Working their way a bit higher but still seriously depressed:
With the year over year CPI increase now only 1% the Fed can only wait and see if headline will catch up to core and ‘justify’ their tightening bias.
Consumer Price Index
The CPI core is showing pressure for a second month, up a higher-than-expected 0.3 percent in February with the year-on-year rate up 1 tenth to plus 2.3 percent and further above the Federal Reserve’s 2 percent line.
Gains are once again led by health care with medical care up 0.5 percent for a second straight month which includes a 0.9 percent gain for prescription drugs. Shelter also shows pressure, up 0.3 percent as does apparel which is up 1.6 percent for a second straight sharp gain. Food rose percent 0.2 percent with the year-on-year rate at plus 0.9 percent.
Energy prices, which may be on the climb this month, fell a sharp 6.0 percent in February and pulled down the total CPI which came in at minus 0.2 percent with the year-on-year rate at plus 1.0 percent.
But it’s not the total that Fed officials will be watching but the core which — for a second straight month — is signaling what policy makers want, that is upward pressure. This report isn’t dramatic enough to revive much chance for a rate hike at today’s FOMC but it will offer strong arguing point for the hawks.

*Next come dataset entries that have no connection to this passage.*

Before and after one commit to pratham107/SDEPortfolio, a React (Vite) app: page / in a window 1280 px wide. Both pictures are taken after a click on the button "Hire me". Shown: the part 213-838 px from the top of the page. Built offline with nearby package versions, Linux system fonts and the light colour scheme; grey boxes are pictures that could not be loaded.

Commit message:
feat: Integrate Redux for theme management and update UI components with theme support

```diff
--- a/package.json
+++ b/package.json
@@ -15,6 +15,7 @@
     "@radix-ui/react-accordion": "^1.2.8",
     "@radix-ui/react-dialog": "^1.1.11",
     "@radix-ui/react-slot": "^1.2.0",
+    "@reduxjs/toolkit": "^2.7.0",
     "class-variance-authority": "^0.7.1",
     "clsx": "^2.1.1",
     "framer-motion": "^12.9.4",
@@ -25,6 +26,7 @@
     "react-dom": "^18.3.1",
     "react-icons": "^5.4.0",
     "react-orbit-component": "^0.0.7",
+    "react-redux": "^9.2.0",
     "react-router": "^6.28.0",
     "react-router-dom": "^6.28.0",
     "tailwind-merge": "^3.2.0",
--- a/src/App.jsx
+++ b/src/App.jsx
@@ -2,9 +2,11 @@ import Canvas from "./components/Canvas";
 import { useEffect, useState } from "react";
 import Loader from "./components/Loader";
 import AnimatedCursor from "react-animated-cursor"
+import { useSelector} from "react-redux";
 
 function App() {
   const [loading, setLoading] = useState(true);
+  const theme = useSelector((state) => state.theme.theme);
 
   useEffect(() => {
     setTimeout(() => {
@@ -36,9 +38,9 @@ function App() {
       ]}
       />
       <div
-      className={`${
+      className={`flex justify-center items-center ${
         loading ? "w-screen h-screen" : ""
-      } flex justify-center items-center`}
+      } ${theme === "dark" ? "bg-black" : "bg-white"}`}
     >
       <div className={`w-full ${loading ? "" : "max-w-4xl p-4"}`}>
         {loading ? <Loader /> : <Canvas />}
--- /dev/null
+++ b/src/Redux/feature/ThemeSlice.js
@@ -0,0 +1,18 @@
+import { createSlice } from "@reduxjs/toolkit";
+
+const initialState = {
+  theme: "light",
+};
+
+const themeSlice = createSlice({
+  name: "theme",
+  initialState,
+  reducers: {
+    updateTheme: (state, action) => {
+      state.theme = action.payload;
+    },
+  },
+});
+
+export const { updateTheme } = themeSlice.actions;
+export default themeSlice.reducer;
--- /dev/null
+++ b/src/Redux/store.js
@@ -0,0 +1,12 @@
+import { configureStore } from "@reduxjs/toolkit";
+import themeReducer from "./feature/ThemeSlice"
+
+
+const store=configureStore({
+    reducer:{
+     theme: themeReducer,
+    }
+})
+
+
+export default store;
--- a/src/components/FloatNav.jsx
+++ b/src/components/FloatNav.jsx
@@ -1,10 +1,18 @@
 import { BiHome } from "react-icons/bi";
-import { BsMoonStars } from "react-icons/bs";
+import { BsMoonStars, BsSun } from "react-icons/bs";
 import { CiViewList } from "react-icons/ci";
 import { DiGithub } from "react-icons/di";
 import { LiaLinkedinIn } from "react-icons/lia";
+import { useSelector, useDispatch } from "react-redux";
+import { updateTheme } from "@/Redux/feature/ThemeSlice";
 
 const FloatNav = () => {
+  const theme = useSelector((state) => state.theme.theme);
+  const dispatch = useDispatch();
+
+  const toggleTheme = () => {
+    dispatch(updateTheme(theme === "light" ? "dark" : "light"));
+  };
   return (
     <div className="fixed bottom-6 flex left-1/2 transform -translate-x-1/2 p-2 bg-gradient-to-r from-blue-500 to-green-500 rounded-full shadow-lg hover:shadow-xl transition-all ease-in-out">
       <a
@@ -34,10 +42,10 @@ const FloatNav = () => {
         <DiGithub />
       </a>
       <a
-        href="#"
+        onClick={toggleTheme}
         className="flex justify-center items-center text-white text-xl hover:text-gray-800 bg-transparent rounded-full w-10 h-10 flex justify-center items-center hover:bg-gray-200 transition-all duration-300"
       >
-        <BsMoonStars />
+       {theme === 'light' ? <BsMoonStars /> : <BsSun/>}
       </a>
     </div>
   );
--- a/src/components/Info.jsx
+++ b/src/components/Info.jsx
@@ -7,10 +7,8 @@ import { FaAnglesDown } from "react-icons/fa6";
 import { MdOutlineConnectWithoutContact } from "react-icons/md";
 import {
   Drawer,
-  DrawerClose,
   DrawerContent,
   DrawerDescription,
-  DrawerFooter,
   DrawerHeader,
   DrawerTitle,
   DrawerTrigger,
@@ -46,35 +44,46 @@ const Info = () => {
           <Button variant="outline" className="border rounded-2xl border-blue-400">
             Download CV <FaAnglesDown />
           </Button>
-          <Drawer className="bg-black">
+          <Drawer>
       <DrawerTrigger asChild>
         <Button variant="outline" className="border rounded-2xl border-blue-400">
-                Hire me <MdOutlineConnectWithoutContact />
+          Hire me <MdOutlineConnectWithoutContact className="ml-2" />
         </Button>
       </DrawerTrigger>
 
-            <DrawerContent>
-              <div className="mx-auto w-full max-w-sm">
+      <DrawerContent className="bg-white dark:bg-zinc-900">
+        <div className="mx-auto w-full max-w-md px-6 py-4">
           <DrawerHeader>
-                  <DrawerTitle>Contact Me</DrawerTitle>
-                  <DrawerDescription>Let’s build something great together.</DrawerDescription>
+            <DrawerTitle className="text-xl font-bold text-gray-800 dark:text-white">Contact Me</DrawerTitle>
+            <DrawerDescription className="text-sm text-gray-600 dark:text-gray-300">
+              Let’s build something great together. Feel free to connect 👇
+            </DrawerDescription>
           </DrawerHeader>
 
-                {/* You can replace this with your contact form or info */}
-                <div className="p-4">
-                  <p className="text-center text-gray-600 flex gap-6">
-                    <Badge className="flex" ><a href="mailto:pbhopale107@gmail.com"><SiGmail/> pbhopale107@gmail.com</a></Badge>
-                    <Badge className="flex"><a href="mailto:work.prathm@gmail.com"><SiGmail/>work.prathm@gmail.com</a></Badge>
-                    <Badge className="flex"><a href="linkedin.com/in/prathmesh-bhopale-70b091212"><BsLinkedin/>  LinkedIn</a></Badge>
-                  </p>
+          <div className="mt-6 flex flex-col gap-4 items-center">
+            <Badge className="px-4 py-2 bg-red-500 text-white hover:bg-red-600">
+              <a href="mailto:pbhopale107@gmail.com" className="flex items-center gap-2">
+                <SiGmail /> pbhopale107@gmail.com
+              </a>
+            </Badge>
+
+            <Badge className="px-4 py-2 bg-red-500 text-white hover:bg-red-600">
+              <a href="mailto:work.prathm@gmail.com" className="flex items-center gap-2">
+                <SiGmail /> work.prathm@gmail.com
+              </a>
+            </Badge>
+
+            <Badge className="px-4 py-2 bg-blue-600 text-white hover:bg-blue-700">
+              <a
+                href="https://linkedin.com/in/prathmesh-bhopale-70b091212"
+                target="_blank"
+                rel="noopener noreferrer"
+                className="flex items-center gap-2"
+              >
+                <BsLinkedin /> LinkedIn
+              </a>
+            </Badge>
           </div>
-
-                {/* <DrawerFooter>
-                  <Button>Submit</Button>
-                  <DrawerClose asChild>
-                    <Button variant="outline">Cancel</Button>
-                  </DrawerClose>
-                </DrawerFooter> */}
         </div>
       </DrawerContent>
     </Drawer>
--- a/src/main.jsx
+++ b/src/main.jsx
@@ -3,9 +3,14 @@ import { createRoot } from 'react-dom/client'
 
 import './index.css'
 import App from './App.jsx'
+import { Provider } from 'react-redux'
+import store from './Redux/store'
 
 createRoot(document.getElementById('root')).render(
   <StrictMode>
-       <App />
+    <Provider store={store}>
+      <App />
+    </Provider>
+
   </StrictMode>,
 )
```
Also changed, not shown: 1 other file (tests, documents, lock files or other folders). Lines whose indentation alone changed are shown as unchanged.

There are no starts without permits, and permits are down:
Housing starts & permits are mixed with starts way up but permits, which are the more important of the two, way down. Starts rose 5.2 percent to a 1.178 million annualized rate while permits, which were expected to show no change, dropped 3.1 percent to 1.167 million.

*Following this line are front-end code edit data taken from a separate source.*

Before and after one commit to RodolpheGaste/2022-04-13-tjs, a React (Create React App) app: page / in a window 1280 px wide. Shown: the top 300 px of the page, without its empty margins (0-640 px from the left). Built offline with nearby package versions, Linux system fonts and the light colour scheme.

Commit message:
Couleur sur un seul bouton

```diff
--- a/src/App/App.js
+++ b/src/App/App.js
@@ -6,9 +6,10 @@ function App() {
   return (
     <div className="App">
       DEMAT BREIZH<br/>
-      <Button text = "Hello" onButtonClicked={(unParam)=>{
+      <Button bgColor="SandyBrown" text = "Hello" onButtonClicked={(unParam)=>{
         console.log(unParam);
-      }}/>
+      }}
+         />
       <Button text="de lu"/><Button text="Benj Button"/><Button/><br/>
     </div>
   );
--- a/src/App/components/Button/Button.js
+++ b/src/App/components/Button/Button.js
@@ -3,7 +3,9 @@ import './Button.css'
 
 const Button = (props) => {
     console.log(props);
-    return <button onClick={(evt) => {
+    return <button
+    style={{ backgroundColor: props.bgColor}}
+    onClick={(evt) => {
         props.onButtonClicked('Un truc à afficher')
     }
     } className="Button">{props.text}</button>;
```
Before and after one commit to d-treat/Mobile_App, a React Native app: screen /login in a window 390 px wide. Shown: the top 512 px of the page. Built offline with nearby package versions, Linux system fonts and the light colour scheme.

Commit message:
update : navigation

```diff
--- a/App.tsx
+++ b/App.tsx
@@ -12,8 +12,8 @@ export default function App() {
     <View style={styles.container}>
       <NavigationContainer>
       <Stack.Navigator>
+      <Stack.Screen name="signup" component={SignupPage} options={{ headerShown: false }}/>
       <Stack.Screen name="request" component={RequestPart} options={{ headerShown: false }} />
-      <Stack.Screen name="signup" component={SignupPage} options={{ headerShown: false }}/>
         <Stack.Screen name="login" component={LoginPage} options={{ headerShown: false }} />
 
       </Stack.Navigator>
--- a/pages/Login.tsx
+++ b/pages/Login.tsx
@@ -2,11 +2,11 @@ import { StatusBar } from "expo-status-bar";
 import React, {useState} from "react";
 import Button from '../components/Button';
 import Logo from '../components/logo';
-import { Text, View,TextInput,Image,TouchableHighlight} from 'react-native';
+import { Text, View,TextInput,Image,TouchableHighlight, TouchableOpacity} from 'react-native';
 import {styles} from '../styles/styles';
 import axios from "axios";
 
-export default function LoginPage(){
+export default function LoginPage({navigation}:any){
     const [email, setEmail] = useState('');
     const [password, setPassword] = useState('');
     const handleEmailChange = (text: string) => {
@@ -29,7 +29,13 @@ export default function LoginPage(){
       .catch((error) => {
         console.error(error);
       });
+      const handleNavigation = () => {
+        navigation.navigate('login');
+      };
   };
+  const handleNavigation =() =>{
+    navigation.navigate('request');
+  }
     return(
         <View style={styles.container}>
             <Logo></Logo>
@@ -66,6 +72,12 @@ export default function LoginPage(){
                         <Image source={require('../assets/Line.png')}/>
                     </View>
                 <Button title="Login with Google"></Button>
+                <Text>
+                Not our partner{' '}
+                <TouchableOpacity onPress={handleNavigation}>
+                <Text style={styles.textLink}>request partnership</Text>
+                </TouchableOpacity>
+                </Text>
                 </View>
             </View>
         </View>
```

The gain for starts is split between a 7.2 percent surge for single-family homes and a 0.8 percent gain for the multi-family component while the drop for permits is centered in multi-family, down 8.4 percent to a 436,000 rate. But permits for single-family homes, and this is the silver lining in this report, are up 0.4 percent to 731,000. The multi-family component, driven by investment demand, is often very volatile which makes single-family homes the more telling of the two.

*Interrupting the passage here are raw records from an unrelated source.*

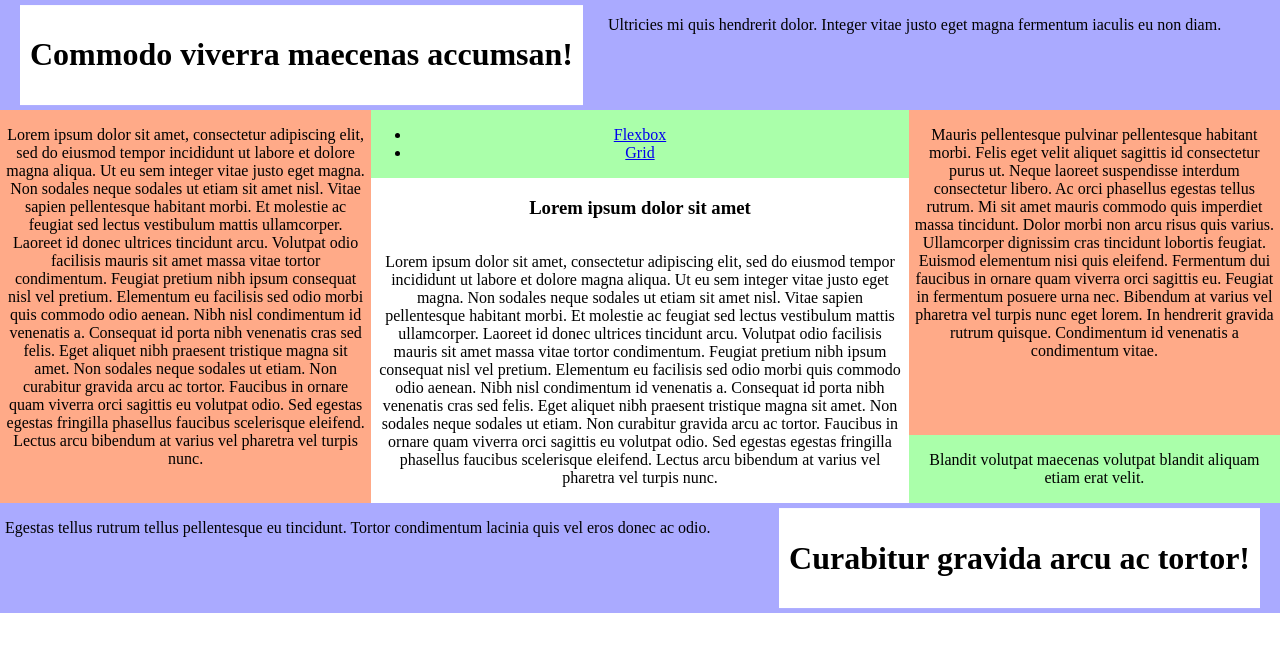
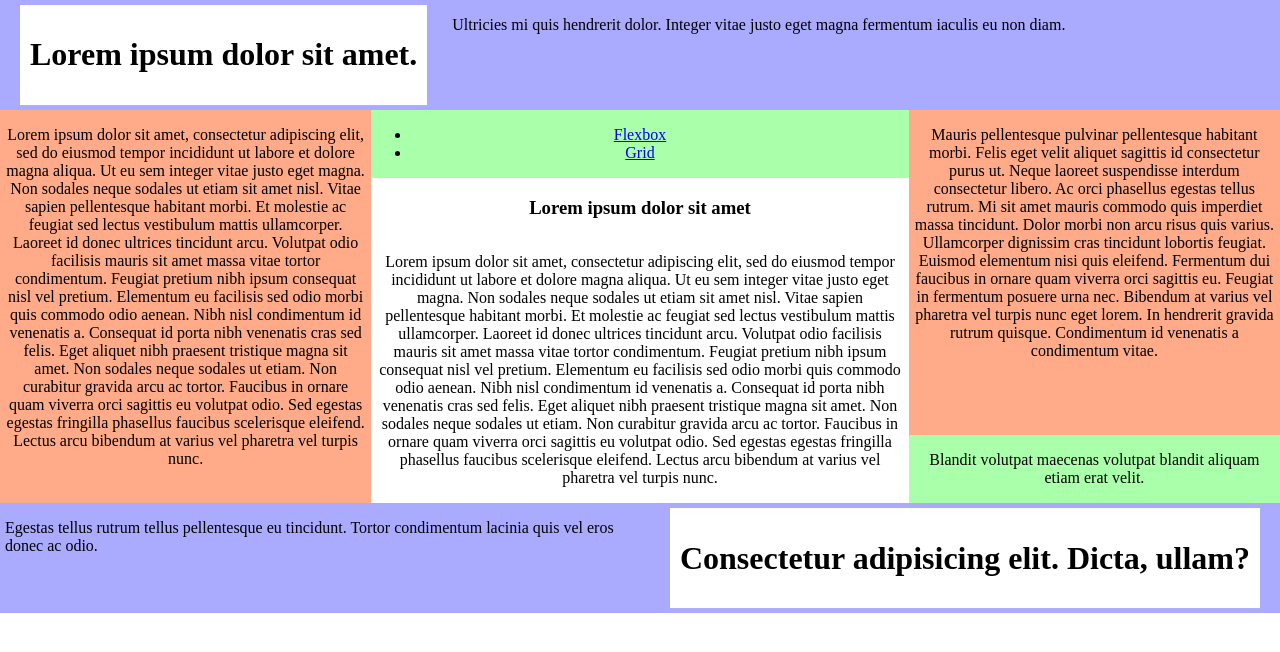
Before and after one commit to KrishaPoehala/webLab1, a website: page table.html in a window 1280 px wide. Drawn offline with Linux system fonts and the light colour scheme.

Commit message:
changed text

```diff
--- a/table.html
+++ b/table.html
@@ -12,7 +12,7 @@
 				<td colspan=3 class="ends_vertical">
 					<div class="center_vertical floatLeft">
 						<div class="title">
-							<h1>Commodo viverra maecenas accumsan!</h1>
+							<h1>Lorem ipsum dolor sit amet.</h1>
 						</div>
 					</div>
 					<div class="floatNone">
@@ -61,7 +61,7 @@
 				<td colspan=3 class="ends_vertical">
 					<div class="center_vertical floatRight">
 						<div class="title">
-							<h1>Curabitur gravida arcu ac tortor!</h1>
+							<h1>Consectetur adipisicing elit. Dicta, ullam?</h1>
 						</div>
 					</div>
 					<div class="floatNone">
```
Also changed, not shown: grid.html (+2 -2 lines).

Year-on-year, single-family permits are up a very strong 16.8 percent offsetting a 7.6 percent dip on the multi-family side. Regional data for permits show the Northeast out in front with a nearly 36 percent gain and the South in the rear at minus 1.8 percent. The West, which is a key region for new housing, is up 6.5 percent.
The gain for starts will boost ongoing estimates for construction spending while the small gain for single-family permits may help ease concern that housing is losing momentum.
And more confirmation that multifamily peaked last June when the NY tax credits expired:
And more bad:
Industrial production fell 0.5 percent in February but includes a respectable and higher-than-expected 0.2 percent gain for manufacturing production which pulls this report to the positive column for the economic outlook. The utility component, down 4.0 percent in February after rising 4.2 percent in January, is very volatile reflecting month-to-month swings this time of year in heating demand. The mining component, down again at minus 1.4 percent, has been weak for the last year reflecting the price collapse for commodities.
But the manufacturing component is the telling component with strength belying broad weakness in regional surveys and pointing perhaps to better-than-expected output for the first quarter. Vehicles have been a center of strength for manufacturing, though production here did slip 0.1 percent in the month, while business equipment is suddenly showing life, up 0.6 percent for a second straight month. The gain for this component hints at a revival for business investment.
Capacity utilization overall is down 0.4 percentage points to 76.7 percent though manufacturing capacity, again the reading to focus on, is unchanged at 76.1 percent. The factory sector has been getting pulled back by weak exports and weak demand for energy equipment though this report, together with positive indications in yesterday’s Empire State report, do suggest, or at least offer the hint, that the worst may over.
Note that the traditional non-NAICS numbers for industrial production may differ marginally from the NAICS basis figures.